Author: Mary Beard
Rating: 4.5 Stars
Review By: Shana
Mary Beard is widely known as a preeminent classicist, most famous for the widely lauded SPQR (a history of the Roman empire). In this slim volume, two of her recent lectures addressing women and power are presented for the reader in essay form.
Beard, as always, brings formidable historical knowledge to bear, finding roots to present day misogyny and gendered conceptions of power in ancient Greece and Rome. She highlights historical texts and ancient myths and guides the reader in an examination of what these sources reveal about the role of women and how we have, over centuries, conceived of power as an inherent masculine trait.
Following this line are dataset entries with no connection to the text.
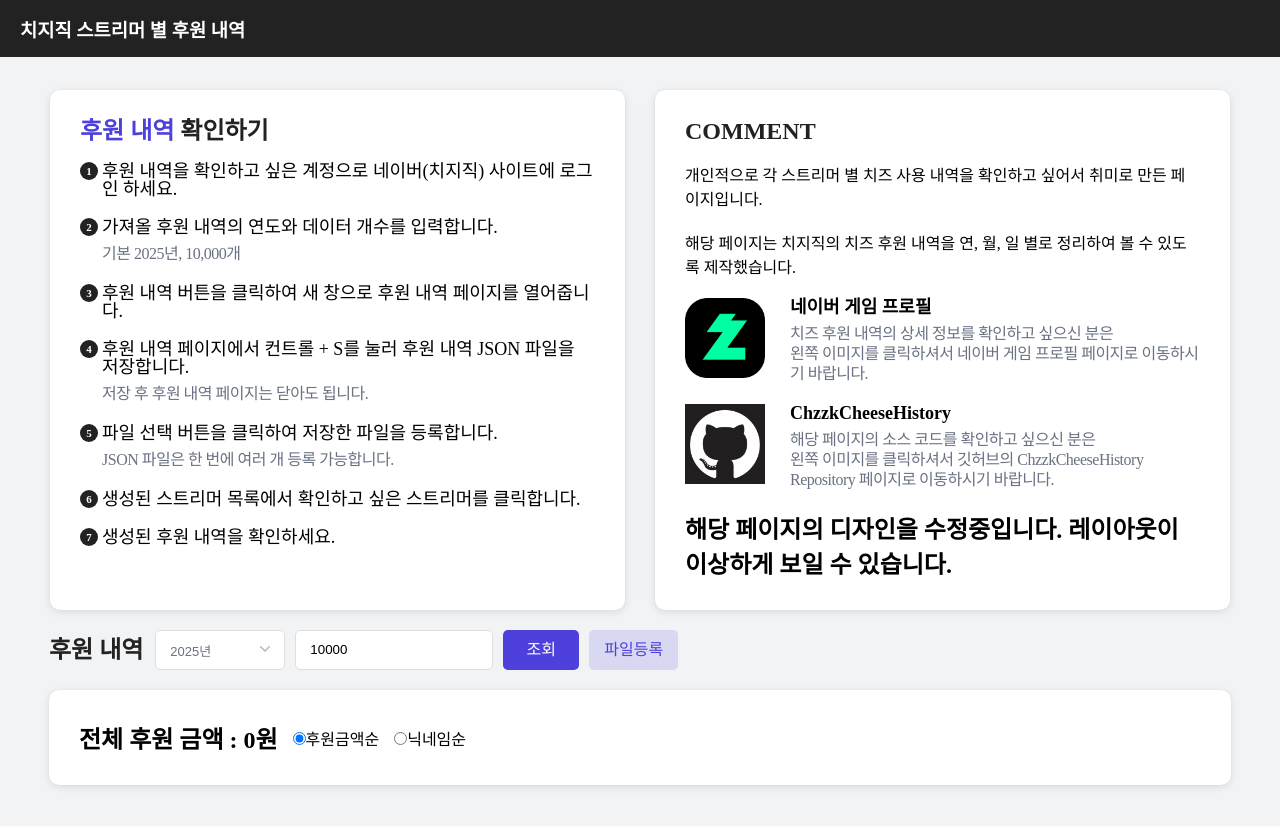
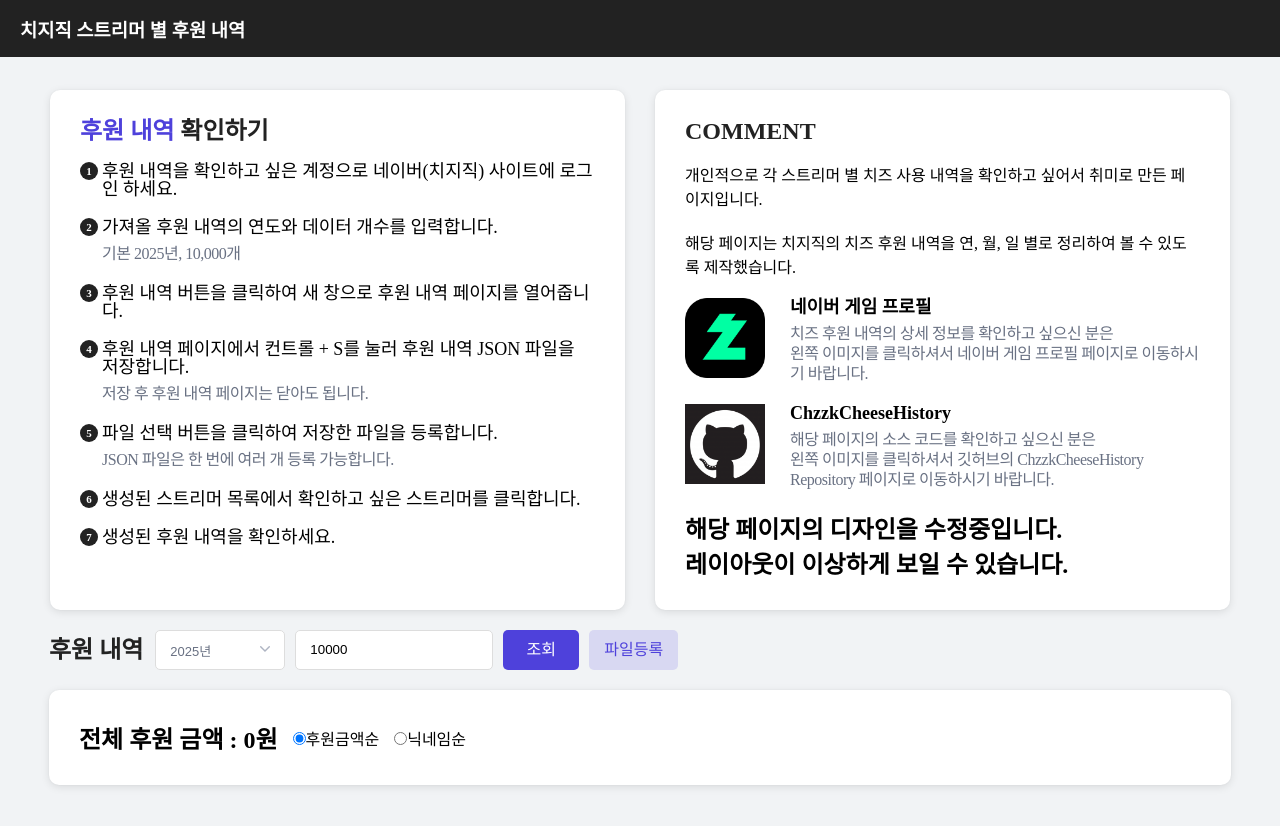
Before and after one commit to alsrbxo0428/ChzzkCheeseHistory, a plain HTML site: page index.html in a window 1280 px wide. Drawn offline with nearby package versions, Linux system fonts and the light colour scheme.

Commit message:
2025.02.03 Update

```diff
--- a/index.html
+++ b/index.html
@@ -96,7 +96,7 @@
                                                 <div class="guide_info">해당 페이지의 소스 코드를 확인하고 싶으신 분은<br>왼쪽 이미지를 클릭하셔서 깃허브의 ChzzkCheeseHistory Repository 페이지로 이동하시기 바랍니다.</div>
                                             </div>
                                         </li>
-                                        <li class="guide_item"><h1>해당 페이지의 디자인을 수정중입니다. 레이아웃이 이상하게 보일 수 있습니다.</h1></li>
+                                        <li class="guide_item"><h1>해당 페이지의 디자인을 수정중입니다.<br>레이아웃이 이상하게 보일 수 있습니다.</h1></li>
                                     </ul>
                                 </div>
                             </div>
```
Framing her discussion of modern day misogyny in historical context adds depth to her points, and underscores how insidious and stubborn the barriers to power are for women.
These essays look at the normalization of violence against women (as evidenced in the tenor of online attacks by trolls), the discomfort society has with women in power (often casting them as Medusas or harpies, in short as somehow unnatural), and asks whether we need a new concept of power.
A thoughtful and thought-provoking pair of essays (with the added benefit of some visual aids, cartoons, and art), and a wonderful opportunity to hear Beard as more than just a scholar, but as a person with wit, personality, and strength of will.